I am not sure if I remember a time when I felt that our country was as divided as it currently is. It seems that the root of divisiveness stems from political ideologies. These political ideologies have created a breeding ground for passionate opinions regarding the state of our country. These passionate opinions can lead people to believe that they should take action with their investments in accordance with their political beliefs. Unfortunately, in the past 24 years that I have been in the investment business, the biggest losses that I have seen investors make have been fueled by passionate opinions based on political beliefs. I believe this occurs because of bias. There are a few types of bias that lead to investment mistakes with investing. One type of bias that leads to investment mistakes is confirmation bias.
Confirmation bias is the natural human tendency to seek or emphasize information that confirms an investor’s existing hypothesis.

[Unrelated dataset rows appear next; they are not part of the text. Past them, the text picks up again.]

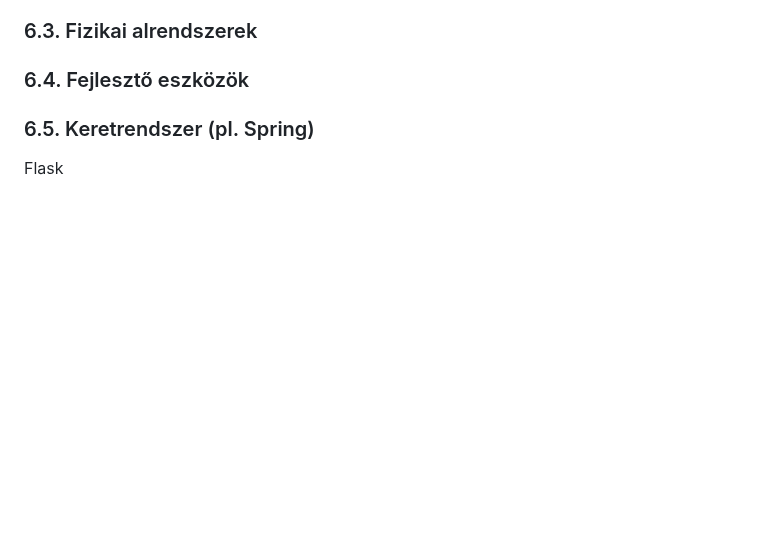
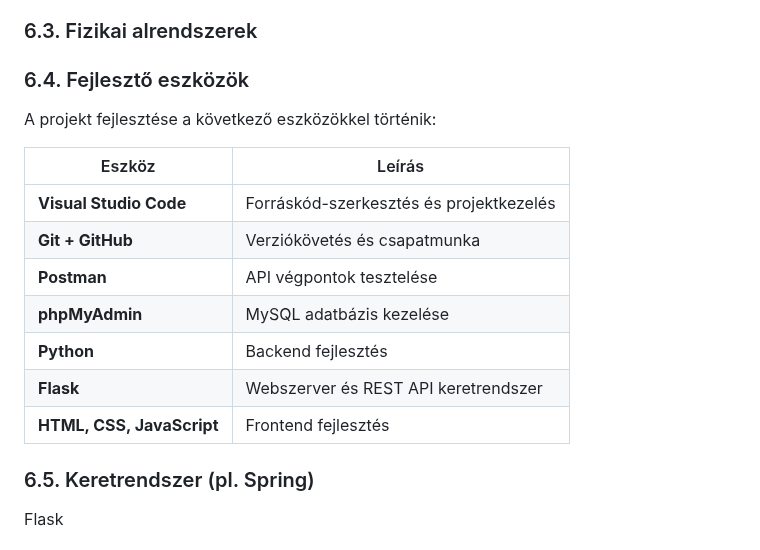
Before and after one commit to KKondor/2025-szfm-big-project, a Markdown page: docs/rendszerterv.md, the part around the change. Rendered like a GitHub page; blank space fills up the shorter version.

Commit message:
docs: update developer tools section in rendszerterv.md

```diff
--- a/docs/rendszerterv.md
+++ b/docs/rendszerterv.md
@@ -196,6 +196,18 @@ A rendszer a **kliens–szerver architektúrát** követi: a Flask alapú backen
 
 ### 6.4. Fejlesztő eszközök
 
+A projekt fejlesztése a következő eszközökkel történik:
+
+| Eszköz                    | Leírás                                  |
+| ------------------------- | --------------------------------------- |
+| **Visual Studio Code**    | Forráskód-szerkesztés és projektkezelés |
+| **Git + GitHub**          | Verziókövetés és csapatmunka            |
+| **Postman**               | API végpontok tesztelése                |
+| **phpMyAdmin**            | MySQL adatbázis kezelése                |
+| **Python**                | Backend fejlesztés                      |
+| **Flask**                 | Webszerver és REST API keretrendszer    |
+| **HTML, CSS, JavaScript** | Frontend fejlesztés                     |
+
 ### 6.5. Keretrendszer (pl. Spring)
 
 Flask
```
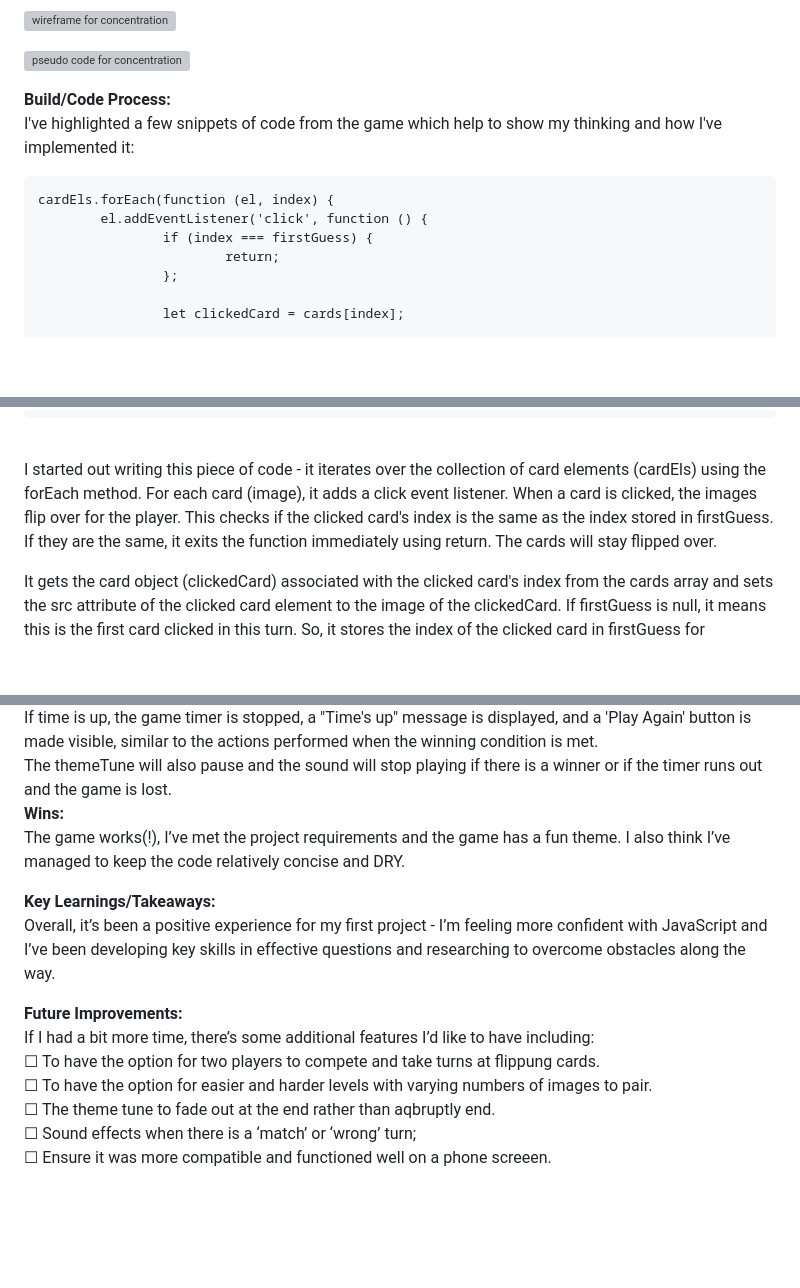
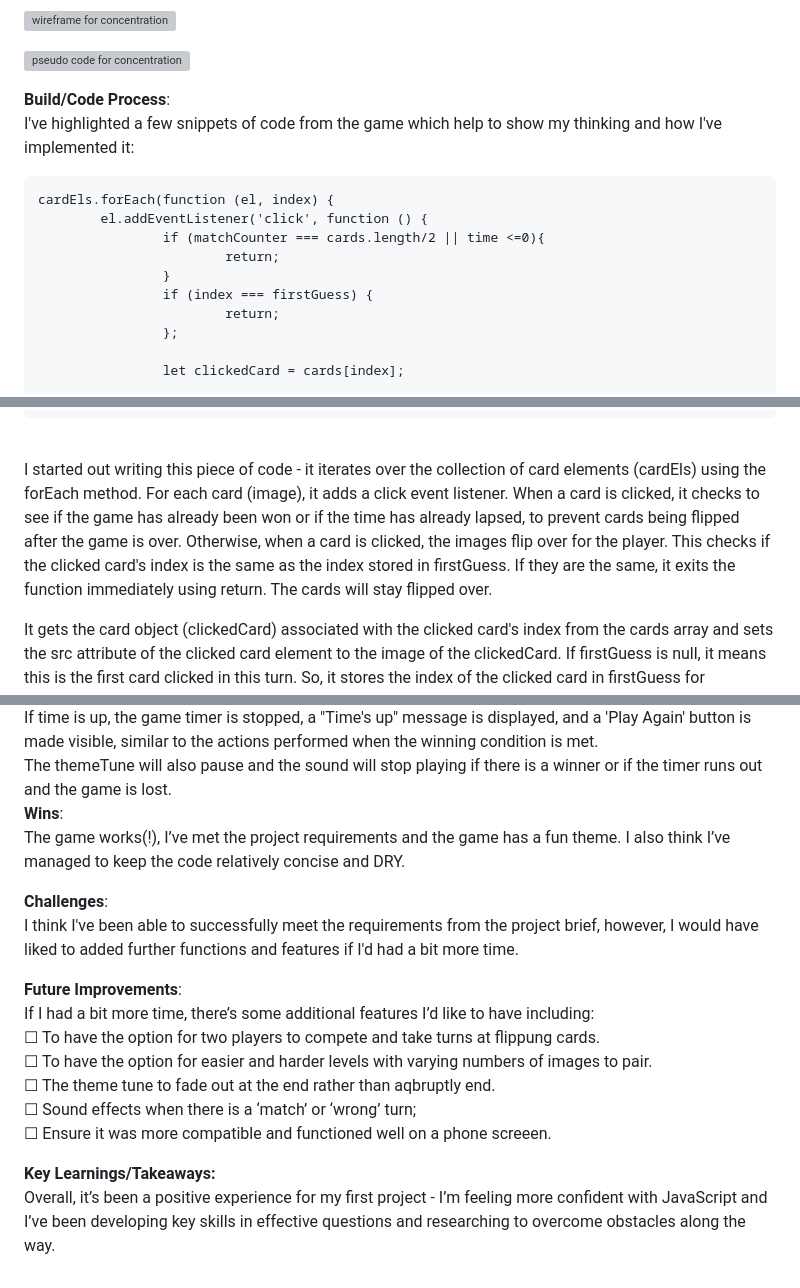
Before and after one commit to hannahcurran/Concentration-Memory-Game, a Markdown page: README.md, 3 parts joined by grey strips. GitHub-like rendering; blank space fills up the shorter version; grey boxes are pictures that could not be loaded.

````diff
--- a/README.md
+++ b/README.md
@@ -53,13 +55,16 @@ For the project  planning, I used draw.io to design a wireframe, plan and write
 <br>
 
 
-**Build/Code Process:** <br>
+**Build/Code Process**: <br>
 I've highlighted a few snippets of code from the game which help to show my thinking and how I've implemented it:<br>
 
 
 ```
 cardEls.forEach(function (el, index) {
         el.addEventListener('click', function () {
+                if (matchCounter === cards.length/2 || time <=0){
+                        return;
+                }
                 if (index === firstGuess) {
                         return;
                 };
@@ -94,7 +99,7 @@ cardEls.forEach(function (el, index) {
 ```
 <br>
 
-I started out writing this piece of code - it iterates over the collection of card elements (cardEls) using the forEach method. For each card (image), it adds a click event listener. When a card is clicked, the images flip over for the player. This checks if the clicked card's index is the same as the index stored in firstGuess. If they are the same, it exits the function immediately using return. The cards will stay flipped over. <br>
+I started out writing this piece of code - it iterates over the collection of card elements (cardEls) using the forEach method. For each card (image), it adds a click event listener. When a card is clicked, it checks to see if the game has already been won or if the time has already lapsed, to prevent cards being flipped after the game is over. Otherwise, when a card is clicked, the images flip over for the player. This checks if the clicked card's index is the same as the index stored in firstGuess. If they are the same, it exits the function immediately using return. The cards will stay flipped over. <br>
 
 It gets the card object (clickedCard) associated with the clicked card's index from the cards array and sets the src attribute of the clicked card element to the image of the clickedCard. If firstGuess is null, it means this is the first card clicked in this turn. So, it stores the index of the clicked card in firstGuess for comparison with the next clicked card.<br>
 
@@ -159,20 +164,22 @@ The themeTune will also pause and the sound will stop playing if there is a winn
 
 
 
-**Wins:**<br>
+**Wins**:<br>
 The game works(!), I’ve met the project requirements and the game has a fun theme. I also think I’ve managed to keep the code relatively concise and DRY.<br>
 
 
-
-**Key Learnings/Takeaways:** <br>
-Overall, it’s been a positive experience for my first project - I’m feeling more confident with JavaScript and I’ve been developing key skills in effective questions and researching to overcome obstacles along the way.
+**Challenges**:<br>
+I think I've been able to successfully meet the requirements from the project brief, however, I would have liked to added further functions and features if I'd had a bit more time.<br>
 
 
 
-**Future Improvements:** <br>
+**Future Improvements**: <br>
 If I had a bit more time, there’s some additional features I’d like to have including: <br>
 ☐ To have the option for two players to compete and take turns at flippung cards. <br>
 ☐ To have the option for easier and harder levels with varying numbers of images to pair. <br>
 ☐ The theme tune to fade out at the end rather than aqbruptly end. <br>
 ☐ Sound effects when there is a ‘match’ or ‘wrong’ turn;<br>
 ☐ Ensure it was more compatible and functioned well on a phone screeen.<br>
+
+**Key Learnings/Takeaways:** <br>
+Overall, it’s been a positive experience for my first project - I’m feeling more confident with JavaScript and I’ve been developing key skills in effective questions and researching to overcome obstacles along the way.
````
Also changed, not shown: other parts of README.md (+5 -3 lines).
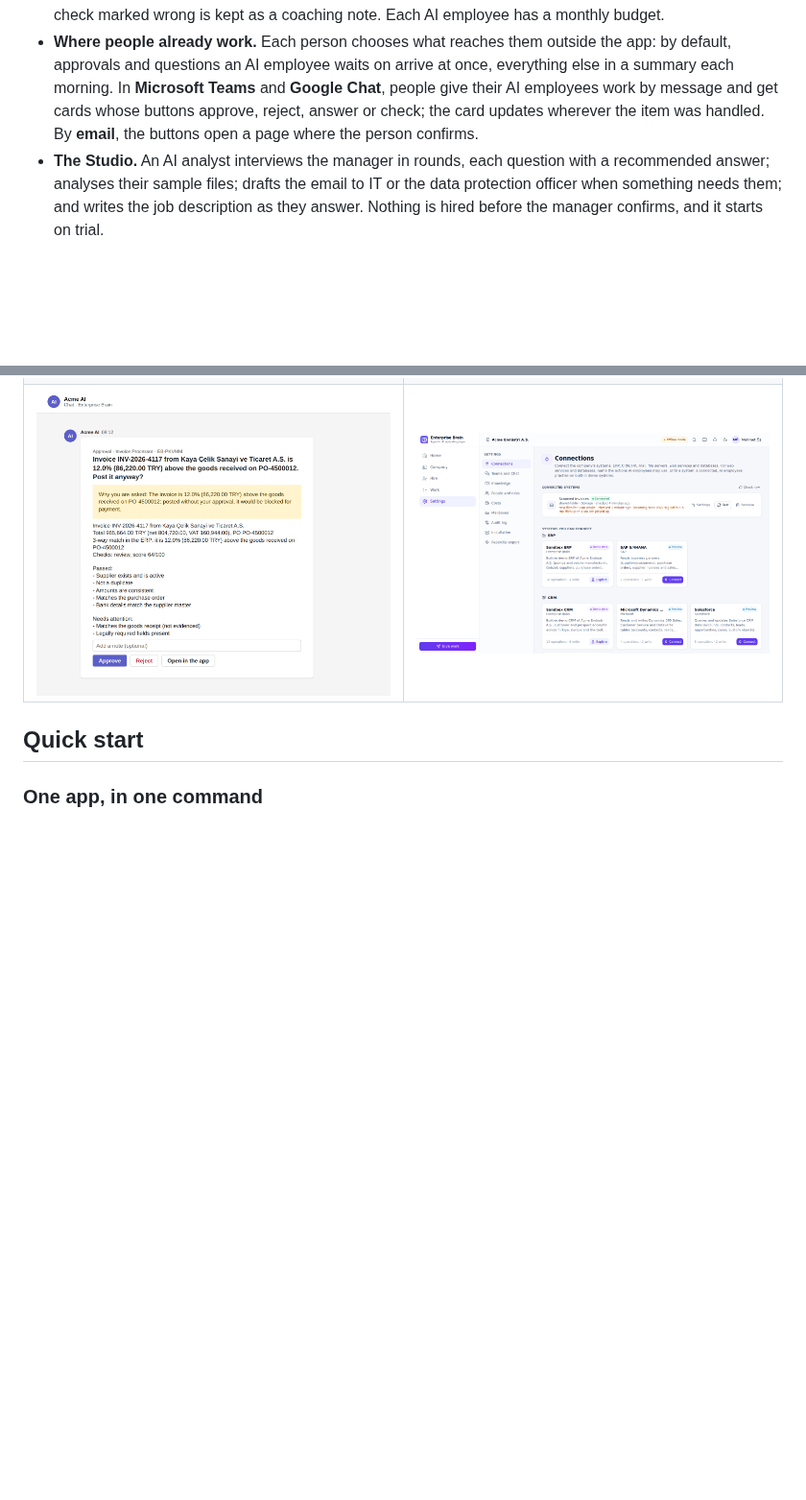
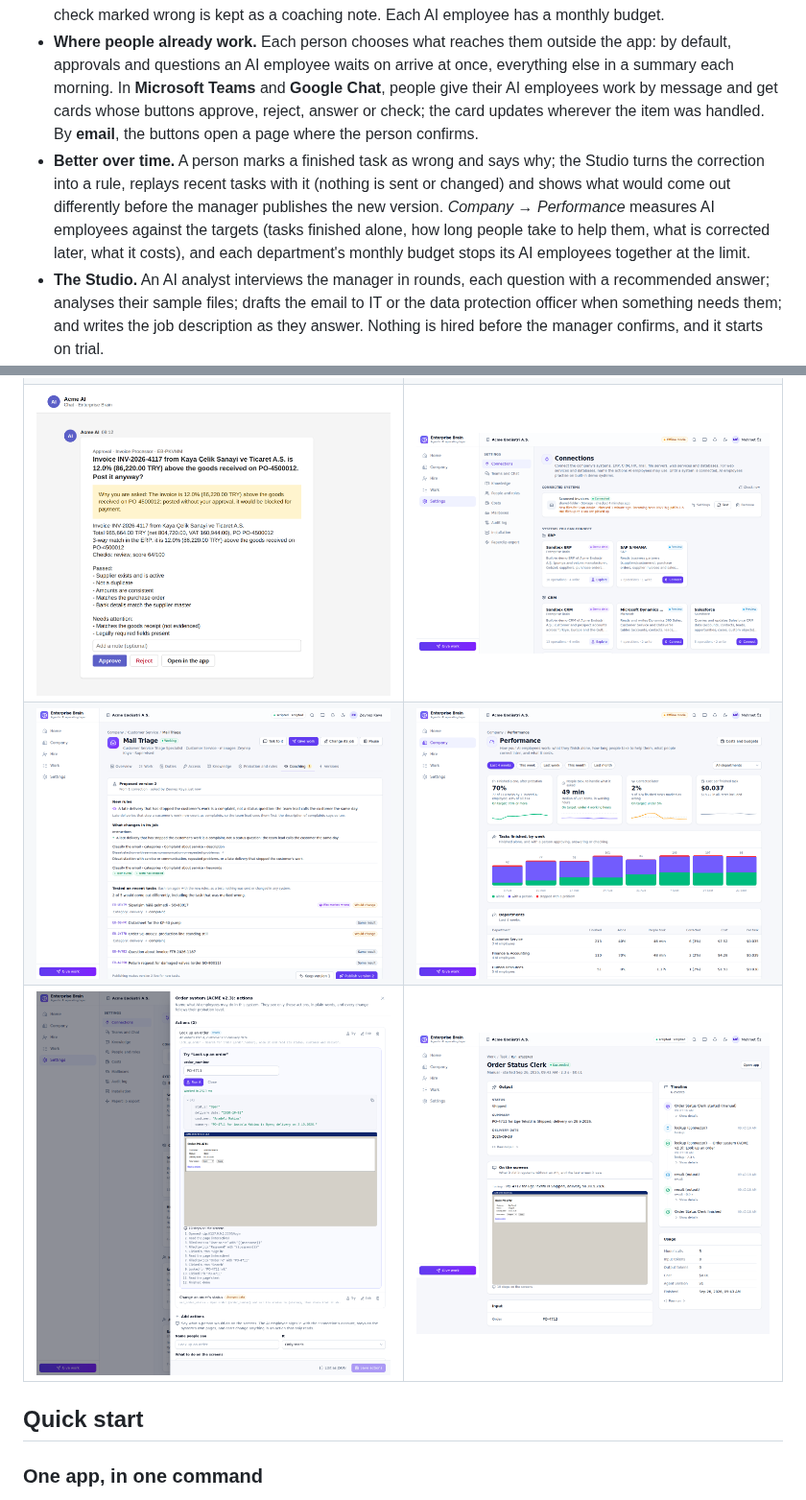
Before and after one commit to tintin222/enterprise-brain, a Markdown page: README.md, 2 parts joined by grey strips. Shown at 96% size. GitHub-like rendering; pictures changed too: docs/screenshots/coaching.png (added), docs/screenshots/old-system-run.png (added), docs/screenshots/performance.png (added); blank space fills up the shorter version.

Commit message:
Phase 3 in the README: better over time, with screenshots
The README says what Phase 3 added (coaching with replay, performance
reports, department budgets, Oracle databases, old systems worked through
their screens) and what is still unproven, and shows coaching, the
performance report and an old system's action and run.

Co-Authored-By: Claude Opus 5.5 <noreply@anthropic.com>
Claude-Session: https://claude.ai/code/session_013ecBjqQtjWNpyb5GdSTwQF

```diff
--- a/README.md
+++ b/README.md
@@ -8,6 +8,7 @@ An AI employee is an agent with a job, a manager, duties, access and a probation
 - **Work on their own.** Duties start by themselves when an email arrives, a set time comes, or a record appears in a connected system. Every piece of work is a task that can wait for a reply ("when the supplier answers, or in 3 days") and wake up again. Anyone can give an AI employee work in plain words, in the app or by forwarding an email.
 - **People in charge.** On *Shadow* and *Supervised*, a person approves every change: every email sent and every write to a system. On *Trusted*, the manager sets the limits (amount, currency, changes a day, email domains). Workers can correct a change before approving it, and each correction, reasoned rejection or check marked wrong is kept as a coaching note. Each AI employee has a monthly budget.
 - **Where people already work.** Each person chooses what reaches them outside the app: by default, approvals and questions an AI employee waits on arrive at once, everything else in a summary each morning. In **Microsoft Teams** and **Google Chat**, people give their AI employees work by message and get cards whose buttons approve, reject, answer or check; the card updates wherever the item was handled. By **email**, the buttons open a page where the person confirms.
+- **Better over time.** A person marks a finished task as wrong and says why; the Studio turns the correction into a rule, replays recent tasks with it (nothing is sent or changed) and shows what would come out differently before the manager publishes the new version. *Company → Performance* measures AI employees against the targets (tasks finished alone, how long people take to help them, what is corrected later, what it costs), and each department's monthly budget stops its AI employees together at the limit.
 - **The Studio.** An AI analyst interviews the manager in rounds, each question with a recommended answer; analyses their sample files; drafts the email to IT or the data protection officer when something needs them; and writes the job description as they answer. Nothing is hired before the manager confirms, and it starts on trial.
 - **Connections.** Microsoft 365 and Gmail mailboxes; Outlook and Google calendars, where AI employees find times people are free and book meetings (the Interview Scheduler books interviews with a meeting link); SAP S/4HANA, SuccessFactors, Workday, Dynamics 365, Salesforce and HubSpot (preview); and **any web service or database** turned into named actions (with OAuth 2.0 or client certificates where the system asks for them), and **MCP servers**, whose tools become actions IT reviews, from an OpenAPI description, a few example calls or named SQL queries. **SFTP servers and shared folders** too: AI employees read and write files there, and each new file in a watched folder (a scanned invoice, a partner's order file) starts their duties. **Old systems without an API** are worked through their screens with Claude's browser use and computer use (a web system, or a desktop program in a remote desktop page): IT writes each action in plain words, the AI employee signs in with an account whose password it never sees, stays on the system's own pages, and can't change anything in an action that only reads. Built-in demo ERP, CRM, HR, ATS, IT and calendar systems let every AI employee practise from day one.
 - **People and sign-in.** Microsoft 365 (Entra ID) and Google Workspace sign-in, or passwords. Permissions follow departments: people see their own departments' AI employees, tasks and data.
@@ -33,6 +34,8 @@ Later:     a CV arrives at careers@ → the CV Screener screens it by itself →
 | ![Home: what needs me, what my AI employees did today, and a box to give work](docs/screenshots/home.png) | ![An AI employee's page: duties, access, probation level and rules, versions](docs/screenshots/ai-employee.png) |
 | ![Hire: the Studio interview on the left, the job description building up on the right](docs/screenshots/hire-studio.png) | ![A task from start to finish: its history, emails and what it waits for](docs/screenshots/task.png) |
 | ![An invoice exception reaches the AP specialist in Microsoft Teams: why she is asked, the AP note, and buttons that decide](docs/screenshots/teams-invoice-exception.png) | ![Settings → Connections: what each connection watches for AI employees, and a file it left alone](docs/screenshots/connections-watchers.png) |
+| ![Coaching: a task marked wrong becomes a rule, tested on recent tasks before the manager publishes it](docs/screenshots/coaching.png) | ![Company → Performance: what AI employees finish alone, how long people take to help them, what is corrected later and what it costs, against the targets](docs/screenshots/performance.png) |
+| ![An old order system without an API: an action written in plain words, tried, with the values it read, its last screen and each step](docs/screenshots/old-system-screens.png) | ![An AI employee's run: what it did on the old system's screens, and the last screen it saw](docs/screenshots/old-system-run.png) |
 
 ## Quick start
 
```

Naturally, when we believe that we are right about something, we will seek out information that confirms what we already believe instead of being open to hearing other opinions regarding why we might be wrong. Today it is easier than ever to get constant doses of news that align with your current investment belief system.
An additional bias that can cloud the investment decision-making process is called oversimplification bias. Oversimplification bias seeks to understand complex matters with simple explanations. Unfortunately, with investing, there are so many variables that can influence the direction of the investment markets that it is nearly impossible to factor in all the variables that can influence performance. A good example of oversimplification bias happened in 2020. How many of us would have believed that 2020, during the midst of a global pandemic, would have been an excellent year for investing in stocks?
I find that the oversimplification bias tends to affect people who have had a high degree of professional success more than others. I believe this occurs with highly successful professional people because they have been able to accurately assess professional situations in the past with their reasoning skills and naturally believe that this should translate with investing.
A final bias worth mentioning is the bandwagon effect. The bandwagon effect occurs when an investor finds enough other people confirming their belief system to want to join the crowd. This can be especially dangerous because with the number of news outlets available today, it is easier than ever to find many people sharing the same opinion as you. Finding others who share your same opinion can be very comforting psychologically, but with investing it can be dangerous. It is dangerous because you usually can find just as many other people who believe in something different than your group’s beliefs which can alter the performance of various investments.
Being a strong investor takes very different skills than what is required in other aspects of life. For example, in many aspects of life, I believe that confidence is very important, but with investing, I will take humility over confidence any day of the week. Being humble enough to know that your political belief system doesn’t translate to investment returns and understanding that the herd you choose to listen to isn’t always right. Finally, being mentally strong enough to keep your emotions from influencing your investment decisions is an important skill to be a successful investor.